The elections kicked off on Thursday when voters in the UK and the Netherlands went to the polls. Voting continues until Sunday with the first results expected early evening.
Parliament is desperate to see improved turnout at these elections, not least because previous declining participation rates have been seized on by Eurosceptics as a sign of disinterest in the EU.
Among the soccer players who are backing the campaign to encourage people to vote are German goalkeeper Kevin Trapp, Sweden midfielder Nilla Fischer and Finland captain Tim Sparv.
The campaign, using the hashtag #thistimeimvoting in multiple European languages, encourages citizens to vote in the four-day EU-wide poll.
Voter turnout in the last elections five years fell to just above 42 percent, an all-time low since the first direct elections were held back in 1979.
Portugal captain Cláudia Neto, Bulgaria midfielder Svetoslav Dyakov and Stefan Schwab of Austria are among other national team players participating in the continent-wide initiative.
Paris Saint-Germain goalkeeper Trapp said it was “important that citizens contribute to the European Union’s future.”
“I am very pleased to see the involvement of so many European professional footballers in this campaign.

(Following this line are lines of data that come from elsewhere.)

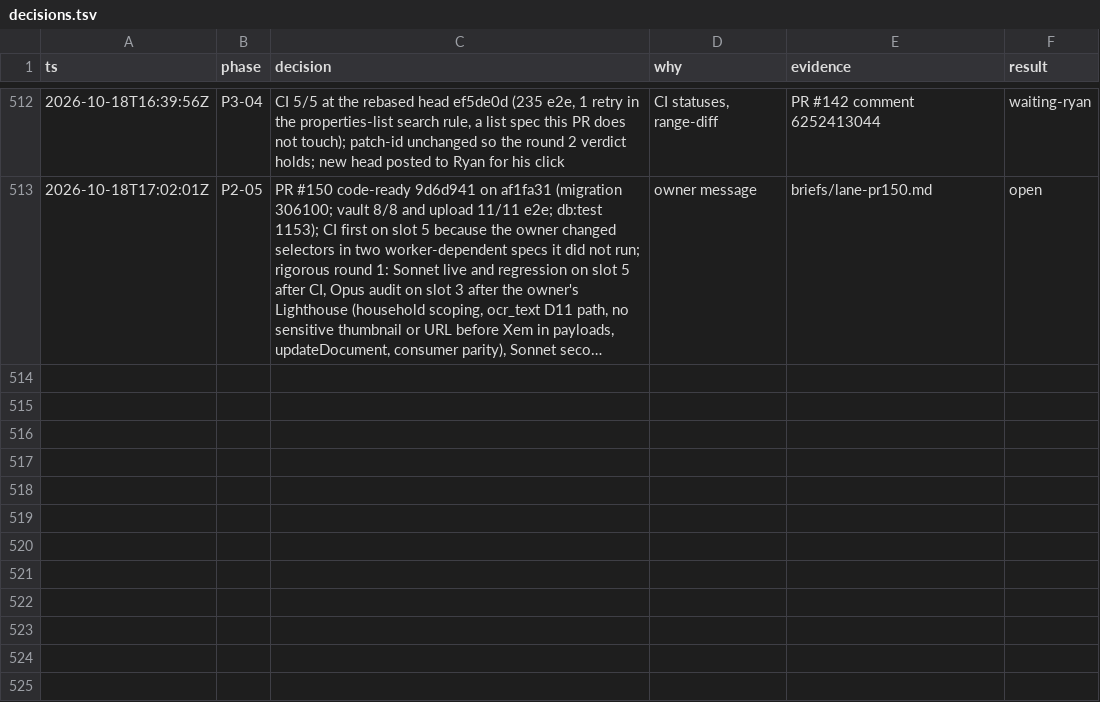
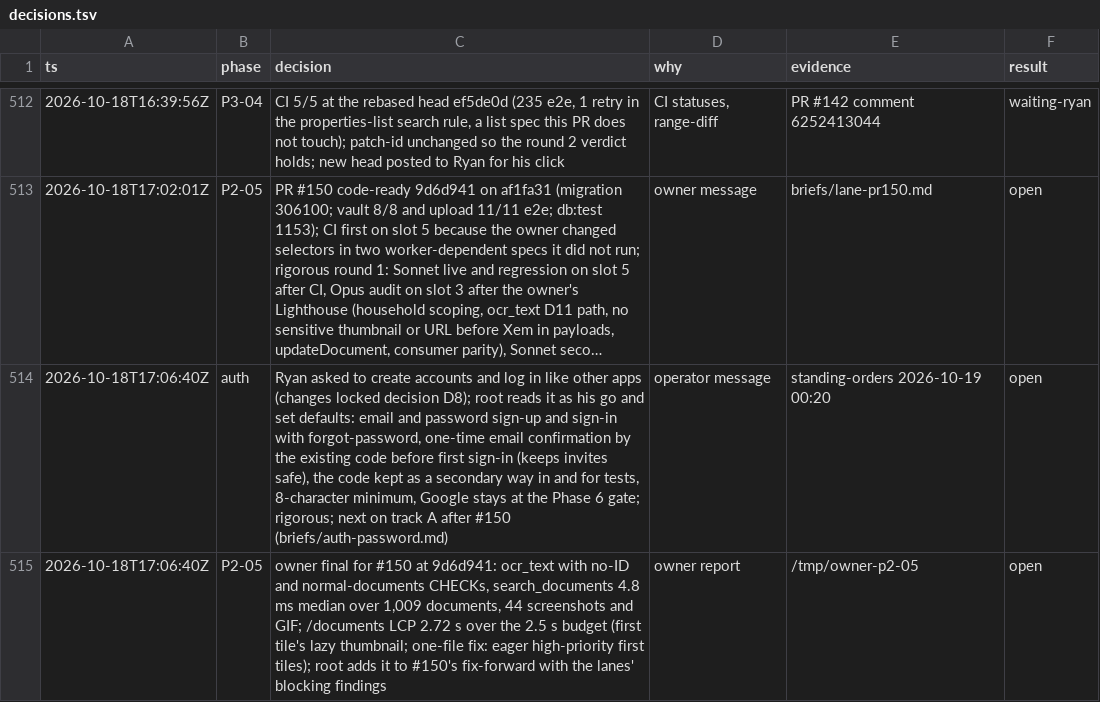
Before and after one commit to ngducn/esta, a TSV file: docs/plan/trail/decisions.tsv, drawn as a sheet; only a part is shown, gaps mark what is left out; long unchanged cells end in …; the diff names each change by its address in the sheet, - before the commit and + after, or states it on an @@ line.

```diff
--- a/docs/plan/trail/decisions.tsv
+++ b/docs/plan/trail/decisions.tsv
+row 514: 2026-10-18T17:06:40Z | auth | Ryan asked to create accounts and log in like other apps (changes locked decision D8); root reads it as his go and set defaults: email and password sign-up and sign-in with forgot-password, one-time email confirmation by the existing code before first sign-in (keeps invites safe), the code kept as a secondary way in and for tests, 8-character minimum, Google stays at the Phase 6 gate; rigorous; next on track A after #150 (briefs/auth-password.md) | operator message | standing-orders 2026-10-19 00:20 | open
+row 515: 2026-10-18T17:06:40Z | P2-05 | owner final for #150 at 9d6d941: ocr_text with no-ID and normal-documents CHECKs, search_documents 4.8 ms median over 1,009 documents, 44 screenshots and GIF; /documents LCP 2.72 s over the 2.5 s budget (first tile's lazy thumbnail; one-file fix: eager high-priority first tiles); root adds it to #150's fix-forward with the lanes' blocking findings | owner report | /tmp/owner-p2-05 | open
```
Also changed, not shown: 2 other files.
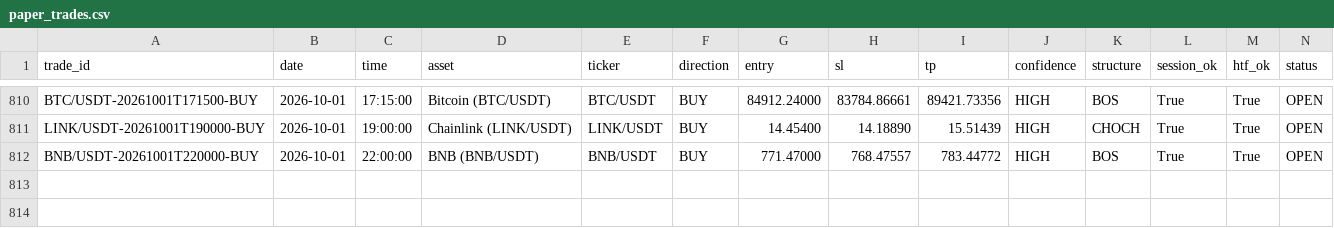
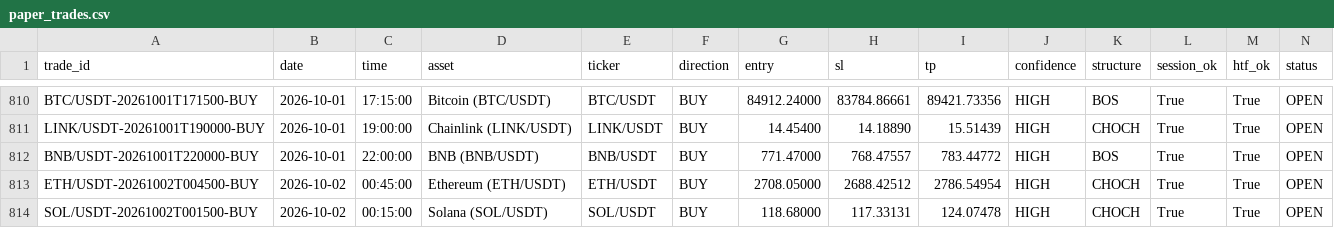
Before and after one commit to shukanwadhawana-cloud/Paper-trading-, a CSV file: paper_trades.csv, drawn as a sheet; only a part is shown, gaps mark what is left out; rows hold the shown columns only; the diff names each change by its address in the sheet, - before the commit and + after, or states it on an @@ line.

```diff
--- a/paper_trades.csv
+++ b/paper_trades.csv
+row 813: ETH/USDT-20261002T004500-BUY | 2026-10-02 | 00:45:00 | Ethereum (ETH/USDT) | ETH/USDT | BUY | 2708.05000 | 2688.42512 | 2786.54954 | HIGH | CHOCH | True | True | OPEN
+row 814: SOL/USDT-20261002T001500-BUY | 2026-10-02 | 00:15:00 | Solana (SOL/USDT) | SOL/USDT | BUY | 118.68000 | 117.33131 | 124.07478 | HIGH | CHOCH | True | True | OPEN
```
Also changed, not shown: 1 other file.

This is testimony to the unity and pride that Europeans feel about their continent” Antonio Tajani, European Parliament President
Fischer, who has played more than 150 times for Sweden, said she planned to use her vote to “fight for equal rights.”

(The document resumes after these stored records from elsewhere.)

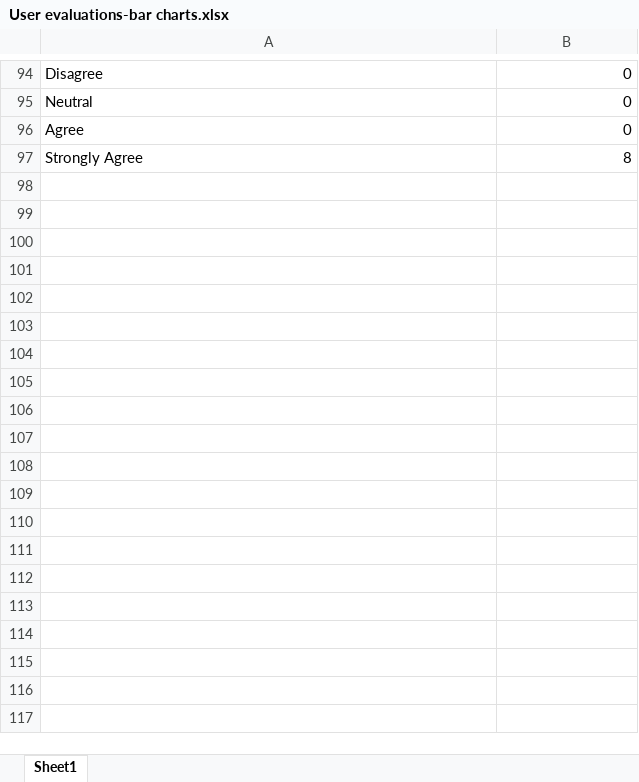
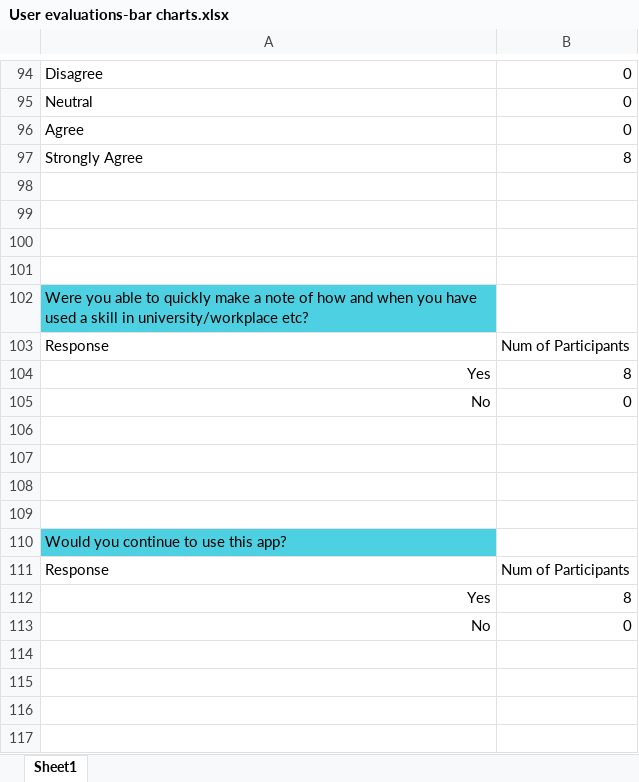
Before and after one commit to gmtmcd/Level-4-Individual-Project, an Excel workbook: data/processed/User Evaluations/User evaluations-bar charts.xlsx, sheet Sheet1, drawn as a sheet; only a part is shown, gaps mark what is left out; values as stored, in another font and other column widths than the file's, no borders; charts and pictures and table styles not drawn; the diff covers the shown part only; the diff names each change by its address in the sheet, - before the commit and + after, or states it on an @@ line.

```diff
--- a/data/processed/User Evaluations/User evaluations-bar charts.xlsx (sheet Sheet1)
+++ b/data/processed/User Evaluations/User evaluations-bar charts.xlsx (sheet Sheet1)
+row 98: (empty)
+row 99: (empty)
+row 100: (empty)
+row 101: (empty)
+row 102: Were you able to quickly make a note of how and when you have used a skill in university/workplace etc?
+row 103: Response | Num of Participants
+row 104: Yes | 8
+row 105: No | 0
+row 106: (empty)
+row 107: (empty)
+row 108: (empty)
+row 109: (empty)
+row 110: Would you continue to use this app?
+row 111: Response | Num of Participants
+row 112: Yes | 8
+row 113: No | 0
+row 114: (empty)
+row 115: (empty)
+row 116: (empty)
+row 117: (empty)
```
Also changed, not shown: 18 added rows elsewhere in this sheet, charts or pictures, 8 other files.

“It’s really important that we take a stand and that different players take a stand to get people to vote because it does matter,” Fischer said. “It’s very, very important to take part in elections.”

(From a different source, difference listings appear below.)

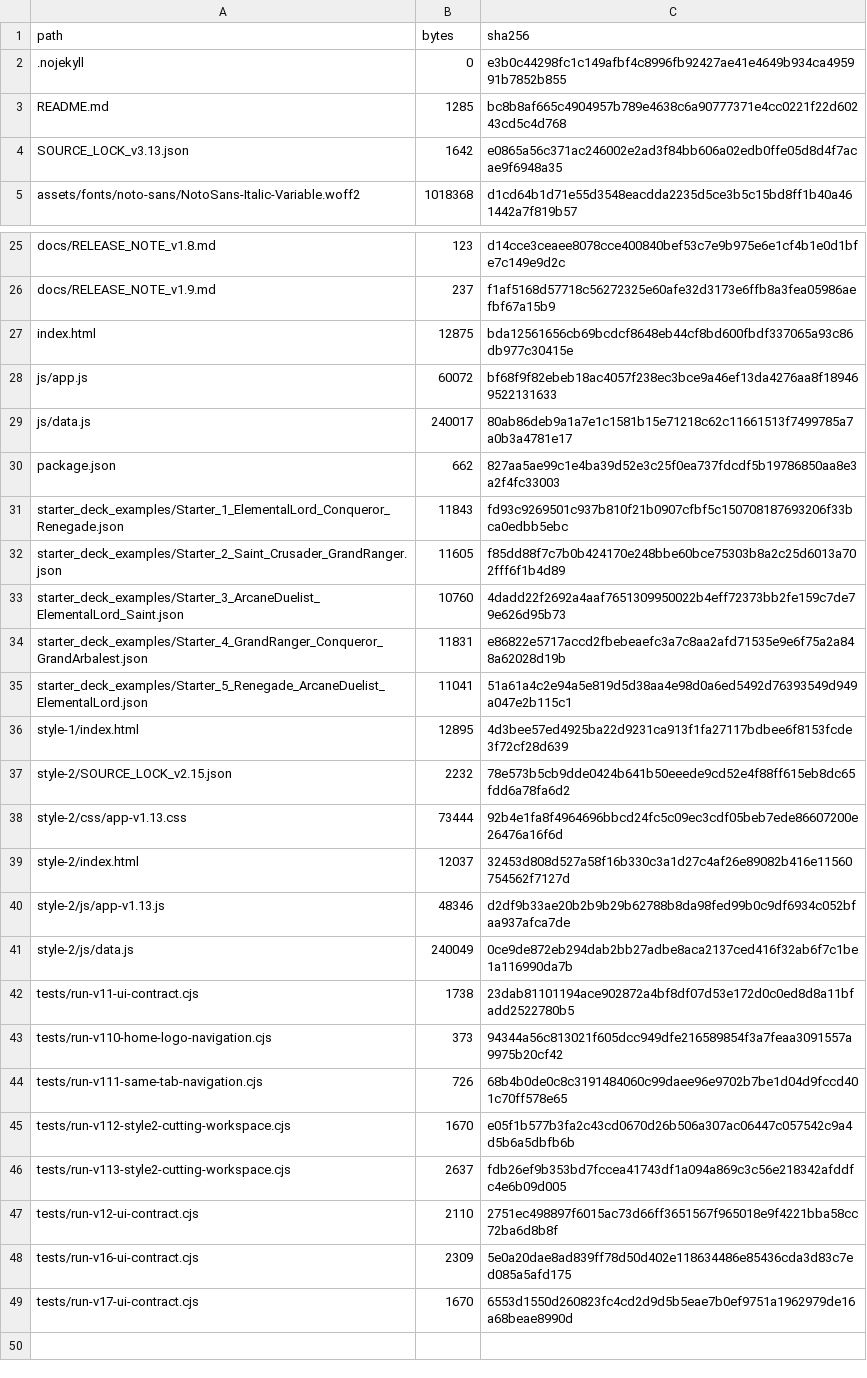
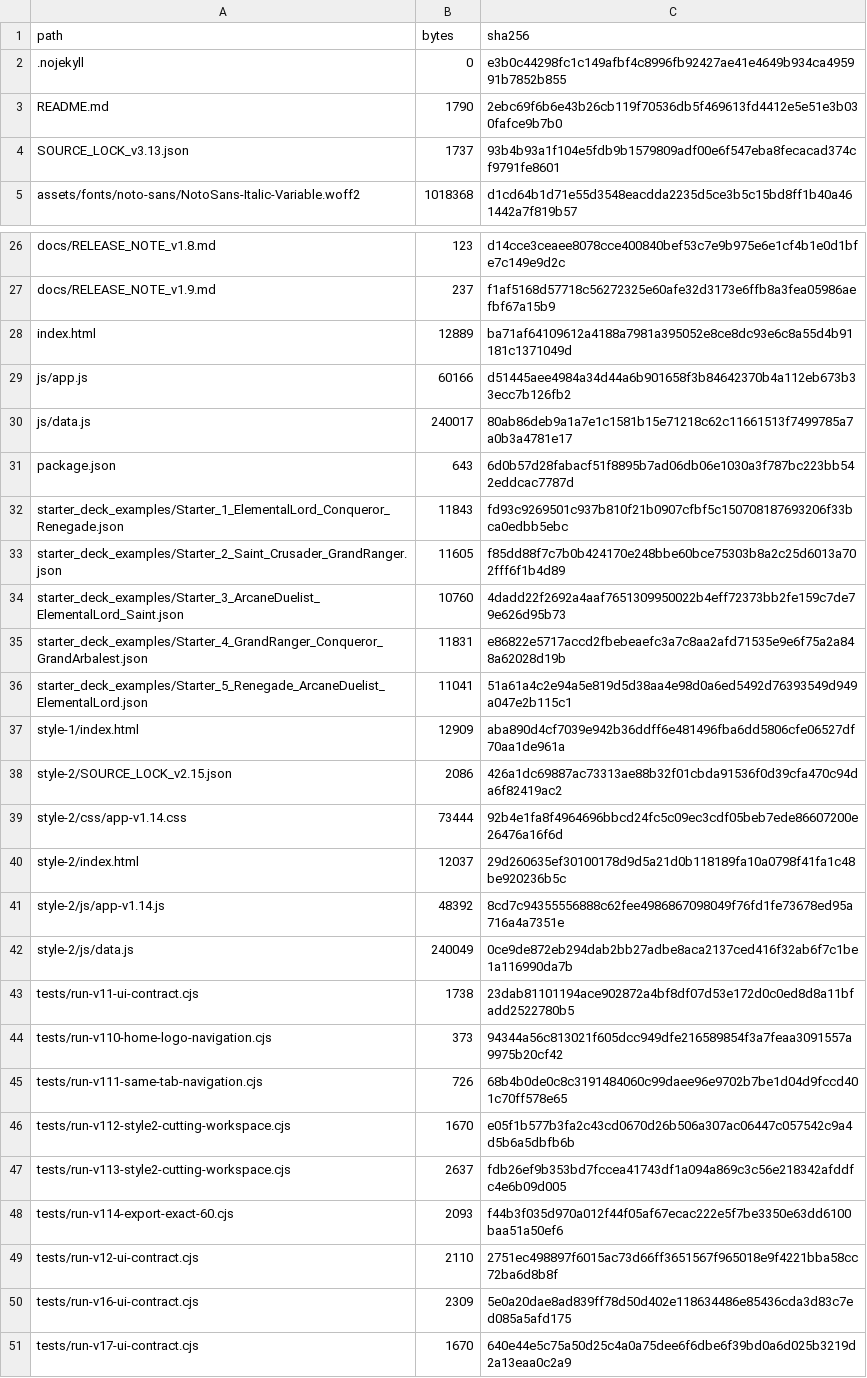
Before and after one commit to GrandisLegacyTCG/Grandis-Legacy-Deck-Builder, a CSV file: FILE_MANIFEST_SHA256.csv, drawn as a sheet; only a part is shown, gaps mark what is left out; the diff covers the shown part only.

Commit message:
Update Deck Builder v1.14 - Exact 60 export lock

```diff
--- a/FILE_MANIFEST_SHA256.csv
+++ b/FILE_MANIFEST_SHA256.csv
@@ -2,4 +2,4 @@ path,bytes,sha256
 .nojekyll,0,e3b0c44298fc1c149afbf4c8996fb92427ae41e4649b934ca495991b7852b855
-README.md,1285,bc8b8af665c4904957b789e4638c6a90777371e4cc0221f22d60243cd5c4d768
-SOURCE_LOCK_v3.13.json,1642,e0865a56c371ac246002e2ad3f84bb606a02edb0ffe05d8d4f7acae9f6948a35
+README.md,1790,2ebc69f6b6e43b26cb119f70536db5f469613fd4412e5e51e3b030fafce9b7b0
+SOURCE_LOCK_v3.13.json,1737,93b4b93a1f104e5fdb9b1579809adf00e6f547eba8fecacad374cf9791fe8601
 assets/fonts/noto-sans/NotoSans-Italic-Variable.woff2,1018368,d1cd64b1d71e55d3548eacdda2235d5ce3b5c15bd8ff1b40a461442a7f819b57
@@ -26,6 +27,6 @@ docs/RELEASE_NOTE_v1.8.md,123,d14cce3ceaee8078cce400840bef53c7e9b975e6e1cf4b1e0d
 docs/RELEASE_NOTE_v1.9.md,237,f1af5168d57718c56272325e60afe32d3173e6ffb8a3fea05986aefbf67a15b9
-index.html,12875,bda12561656cb69bcdcf8648eb44cf8bd600fbdf337065a93c86db977c30415e
-js/app.js,60072,bf68f9f82ebeb18ac4057f238ec3bce9a46ef13da4276aa8f189469522131633
+index.html,12889,ba71af64109612a4188a7981a395052e8ce8dc93e6c8a55d4b91181c1371049d
+js/app.js,60166,d51445aee4984a34d44a6b901658f3b84642370b4a112eb673b33ecc7b126fb2
 js/data.js,240017,80ab86deb9a1a7e1c1581b15e71218c62c11661513f7499785a7a0b3a4781e17
-package.json,662,827aa5ae99c1e4ba39d52e3c25f0ea737fdcdf5b19786850aa8e3a2f4fc33003
+package.json,643,6d0b57d28fabacf51f8895b7ad06db06e1030a3f787bc223bb542eddcac7787d
 starter_deck_examples/Starter_1_ElementalLord_Conqueror_Renegade.json,11843,fd93c9269501c937b810f21b0907cfbf5c150708187693206f33bca0edbb5ebc
@@ -35,7 +36,7 @@ starter_deck_examples/Starter_4_GrandRanger_Conqueror_GrandArbalest.json,11831,e
 starter_deck_examples/Starter_5_Renegade_ArcaneDuelist_ElementalLord.json,11041,51a61a4c2e94a5e819d5d38aa4e98d0a6ed5492d76393549d949a047e2b115c1
-style-1/index.html,12895,4d3bee57ed4925ba22d9231ca913f1fa27117bdbee6f8153fcde3f72cf28d639
-style-2/SOURCE_LOCK_v2.15.json,2232,78e573b5cb9dde0424b641b50eeede9cd52e4f88ff615eb8dc65fdd6a78fa6d2
-style-2/css/app-v1.13.css,73444,92b4e1fa8f4964696bbcd24fc5c09ec3cdf05beb7ede86607200e26476a16f6d
-style-2/index.html,12037,32453d808d527a58f16b330c3a1d27c4af26e89082b416e11560754562f7127d
-style-2/js/app-v1.13.js,48346,d2df9b33ae20b2b9b29b62788b8da98fed99b0c9df6934c052bfaa937afca7de
+style-1/index.html,12909,aba890d4cf7039e942b36ddff6e481496fba6dd5806cfe06527df70aa1de961a
+style-2/SOURCE_LOCK_v2.15.json,2086,426a1dc69887ac73313ae88b32f01cbda91536f0d39cfa470c94da6f82419ac2
+style-2/css/app-v1.14.css,73444,92b4e1fa8f4964696bbcd24fc5c09ec3cdf05beb7ede86607200e26476a16f6d
+style-2/index.html,12037,29d260635ef30100178d9d5a21d0b118189fa10a0798f41fa1c48be920236b5c
+style-2/js/app-v1.14.js,48392,8cd7c94355556888c62fee4986867098049f76fd1fe73678ed95a716a4a7351e
 style-2/js/data.js,240049,0ce9de872eb294dab2bb27adbe8aca2137ced416f32ab6f7c1be1a116990da7b
@@ -46,4 +47,5 @@ tests/run-v112-style2-cutting-workspace.cjs,1670,e05f1b577b3fa2c43cd0670d26b506a
 tests/run-v113-style2-cutting-workspace.cjs,2637,fdb26ef9b353bd7fccea41743df1a094a869c3c56e218342afddfc4e6b09d005
+tests/run-v114-export-exact-60.cjs,2093,f44b3f035d970a012f44f05af67ecac222e5f7be3350e63dd6100baa51a50ef6
 tests/run-v12-ui-contract.cjs,2110,2751ec498897f6015ac73d66ff3651567f965018e9f4221bba58cc72ba6d8b8f
 tests/run-v16-ui-contract.cjs,2309,5e0a20dae8ad839ff78d50d402e118634486e85436cda3d83c7ed085a5afd175
-tests/run-v17-ui-contract.cjs,1670,6553d1550d260823fc4cd2d9d5b5eae7b0ef9751a1962979de16a68beae8990d
+tests/run-v17-ui-contract.cjs,1670,640e44e5c75a50d25c4a0a75dee6f6dbe6f39bd0a6d025b3219d2a13eaa0c2a9
```
Also changed, not shown: 1 added row elsewhere in this file, 13 other files.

The campaign is also supported by 10 European player unions: AIC (Italy), VDF (Austria), HUNS (Croatia), AFE (Spain), SJPF (Portugal), SFS (Sweden), SPINS (Slovenia), CAFH (Czech Republic), JPY (Finland), and PASP (Cyprus).
FIFPro Europe general secretary Jonas Baer-Hoffman said, “We would like to thank every single footballer player involved in this campaign. It is fantastic they are using their prominent public profile to encourage citizens across Europe to vote.”
European Parliament President Antonio Tajani said, “I am very pleased to see the involvement of so many European professional footballers in this campaign.”
“This is testimony to the unity and pride that Europeans feel about their continent and sends a strong message about protecting the future of Europe.”
The assembly has gone out of its way to raise awareness of the elections in a bid to reverse a 40-year-long decline in voting.
“It is important that citizens contribute to the European Union’s future” Kevin Trapp, footballer
It points to the increased powers and influence of the Parliament in 2019. This includes oversight over the EU budget and the ability to sanction the election of EU commissioners.
The bid to increase turnout to at least 50 percent this time is also backed by around 500 film directors and actors who signed a “European Manifesto” at the Cannes film festival this week.
The text signed by, among others, Belgian directors Luc and Jean-Pierre Dardenne, German director Wim Wenders and UK actor Ralph Fiennes, calls on Europeans to stand up for a “free and democratic Europe, a Europe of freedom of thought and expression” by voting.
Parliament said its official 30-second “Choose your future” TV ad has been shown more than 1,600 times on 79 major European TV channels in 25 Member States and viewed 130 million times on social networks since its launch on 25 April.
The video, aimed at young voters aged 18-24, reached 8 million views within the first five days of its launch.
Meanwhile, Wendel Trio, director of Climate Action Network (CAN) Europe, said climate change “for the first time” will top the agenda in the poll.
She said, “This will put pressure on more conservative politicians to finally acknowledge the need for climate action in their election campaigns.”
“It’s really important that we take a stand and that different players take a stand to get people to vote because it does matter” Nilla Fischer, footballer
She added, “The immense momentum gathered by youth climate strikes across Europe has forced centre and conservative parties of the current European Parliament to recognise that they can no longer downplay the climate crisis.”
CAN Europe says that after being criticised for not doing enough on climate, both Manfred Weber, representing the European People's Party (EPP) and Margrethe Vestager, of the Alliance of Liberals and Democrats for Europe (ALDE), “have been forced to give more attention to climate change in their election campaigns.”
It said, “This is a sharp turn compared to the EPP’s and ALDE’s stance on climate policy in the current legislative term, during which both parties have not lived up to the urgency of climate action.”
In a ranking of EU political groups and national parties on climate change published by CAN Europe, the EPP scores just 14.3 percent, and was classified by the NGO as “Dinosaurs who have not yet grasped the need for action against climate change.”
ALDE scored 38.1 percent and were branded by CAN Europe as “delayers who generally support climate action, but do not act with the required urgency.”
Trio said, “In the last five years conservative and centre parties have not done enough to stand up for European citizens and protect them from the climate crisis.”
“The youth climate strikes created the momentum for all politicians to acknowledge that climate change is a topic they can no longer ignore. After the European elections we will hold MEPs accountable and make sure that their promises are followed by concrete measures to tackle the climate emergency.”